[Web interface edit records]
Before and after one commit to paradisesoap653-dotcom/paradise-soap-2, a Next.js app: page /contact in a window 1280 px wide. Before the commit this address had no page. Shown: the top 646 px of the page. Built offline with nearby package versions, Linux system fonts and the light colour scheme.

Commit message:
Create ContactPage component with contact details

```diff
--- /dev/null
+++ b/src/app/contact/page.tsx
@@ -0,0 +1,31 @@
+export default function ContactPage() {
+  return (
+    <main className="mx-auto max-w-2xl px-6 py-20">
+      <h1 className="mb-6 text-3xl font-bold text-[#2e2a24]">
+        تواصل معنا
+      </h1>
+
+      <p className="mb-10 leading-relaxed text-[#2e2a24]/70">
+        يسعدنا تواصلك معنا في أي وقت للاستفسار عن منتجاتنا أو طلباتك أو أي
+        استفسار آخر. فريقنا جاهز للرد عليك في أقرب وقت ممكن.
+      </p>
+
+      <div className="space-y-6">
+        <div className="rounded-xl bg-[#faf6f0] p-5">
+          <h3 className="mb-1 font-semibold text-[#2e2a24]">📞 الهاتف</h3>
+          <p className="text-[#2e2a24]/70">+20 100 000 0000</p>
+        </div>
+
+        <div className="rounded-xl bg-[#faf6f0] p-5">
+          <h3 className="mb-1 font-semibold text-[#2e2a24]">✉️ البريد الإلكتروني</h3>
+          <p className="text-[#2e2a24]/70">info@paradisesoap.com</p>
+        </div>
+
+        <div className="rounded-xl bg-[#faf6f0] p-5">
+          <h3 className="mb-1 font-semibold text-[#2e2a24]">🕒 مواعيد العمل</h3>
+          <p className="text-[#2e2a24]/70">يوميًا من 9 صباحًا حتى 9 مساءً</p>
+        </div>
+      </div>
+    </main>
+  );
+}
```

---

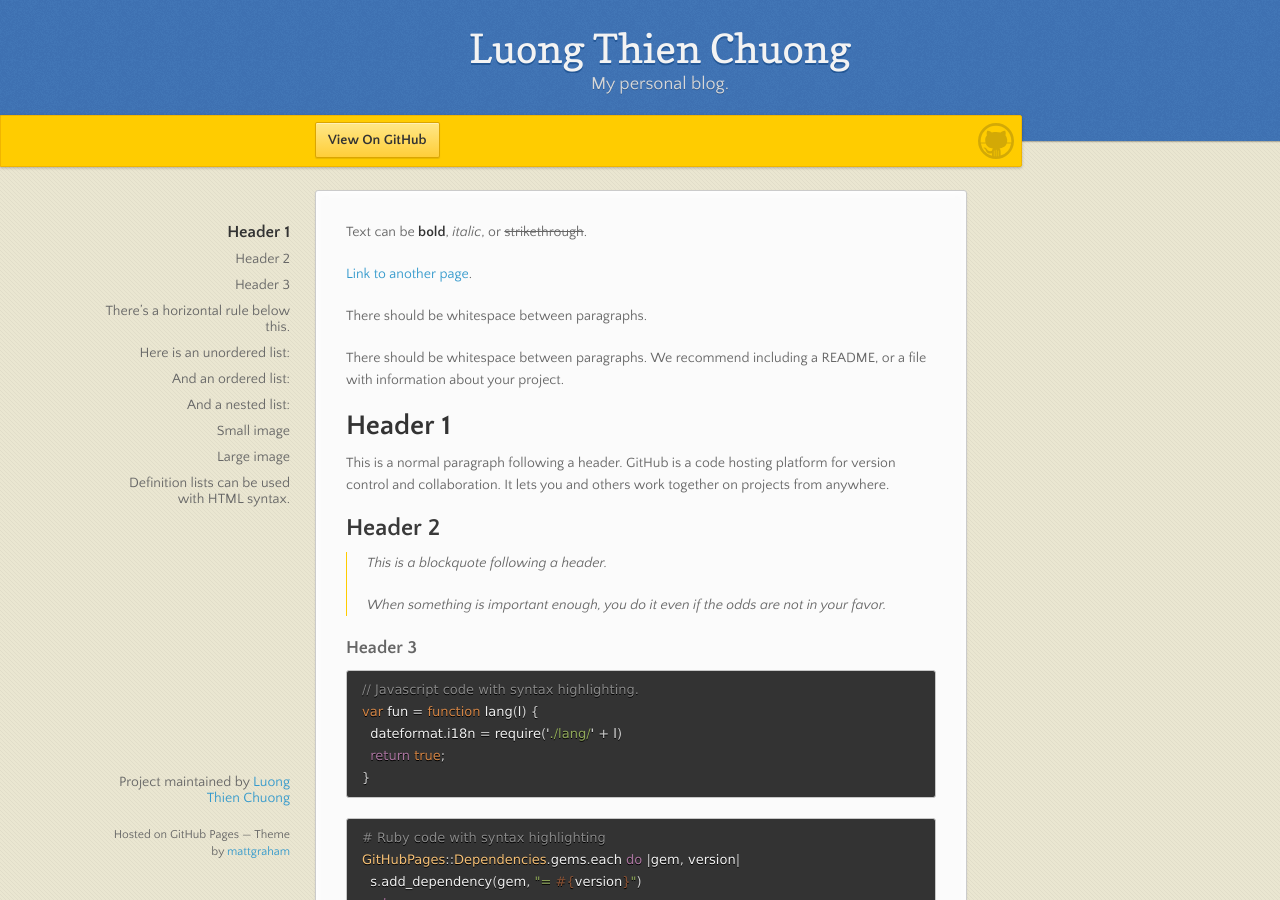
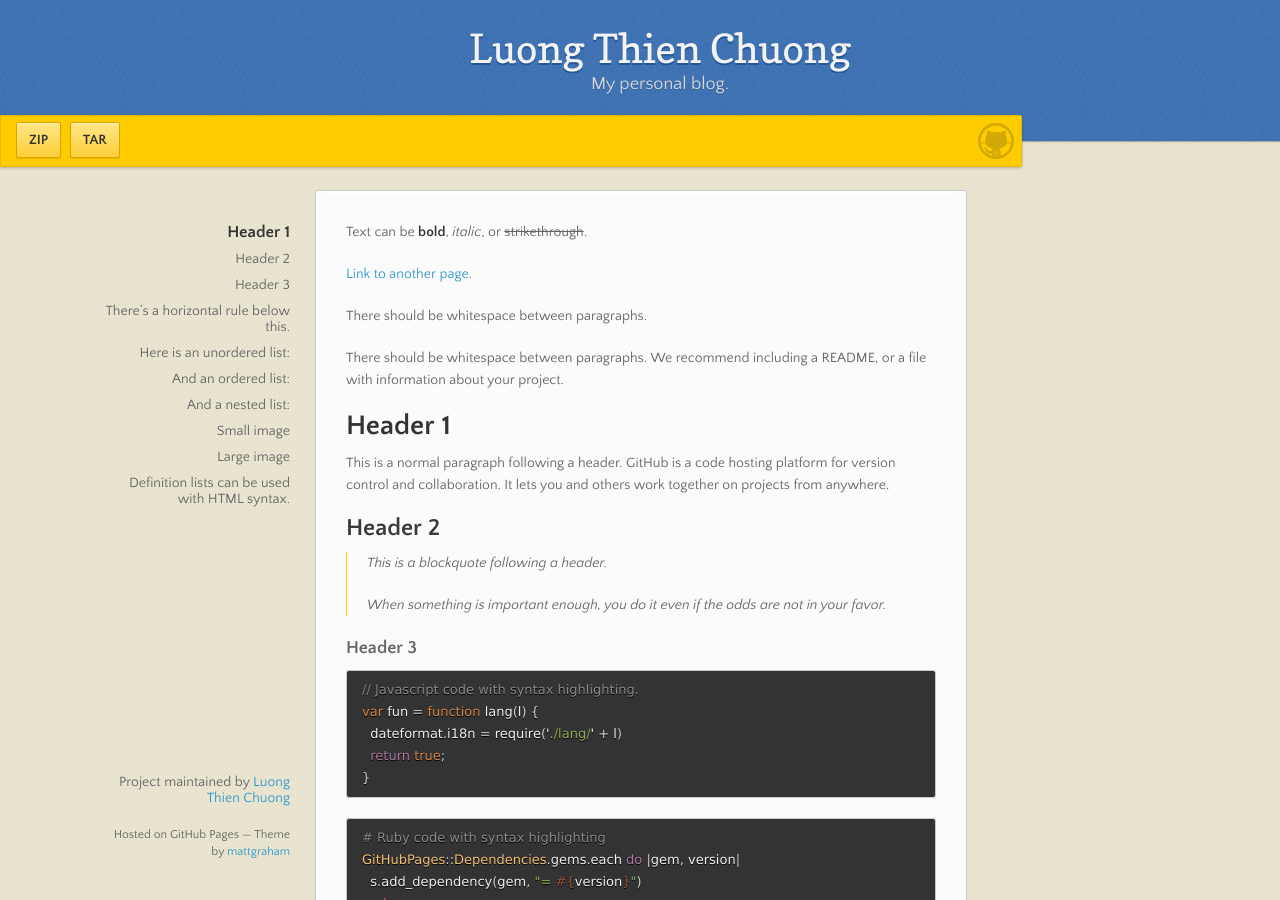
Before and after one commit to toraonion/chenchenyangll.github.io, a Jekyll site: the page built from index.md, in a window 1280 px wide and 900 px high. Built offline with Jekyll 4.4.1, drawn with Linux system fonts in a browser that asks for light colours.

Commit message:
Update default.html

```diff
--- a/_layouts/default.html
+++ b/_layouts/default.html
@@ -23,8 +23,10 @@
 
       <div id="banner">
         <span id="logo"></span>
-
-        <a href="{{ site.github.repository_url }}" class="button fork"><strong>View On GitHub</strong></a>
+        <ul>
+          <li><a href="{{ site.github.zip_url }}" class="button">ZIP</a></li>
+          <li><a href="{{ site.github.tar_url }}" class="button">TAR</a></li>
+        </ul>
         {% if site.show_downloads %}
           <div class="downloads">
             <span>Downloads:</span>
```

- _ACTIVITY_: In the entries above, copy each line that contains the string "ContactPage".

- _ANSWER TO THIS PROBLEM_:
Create ContactPage component with contact details
+export default function ContactPage() {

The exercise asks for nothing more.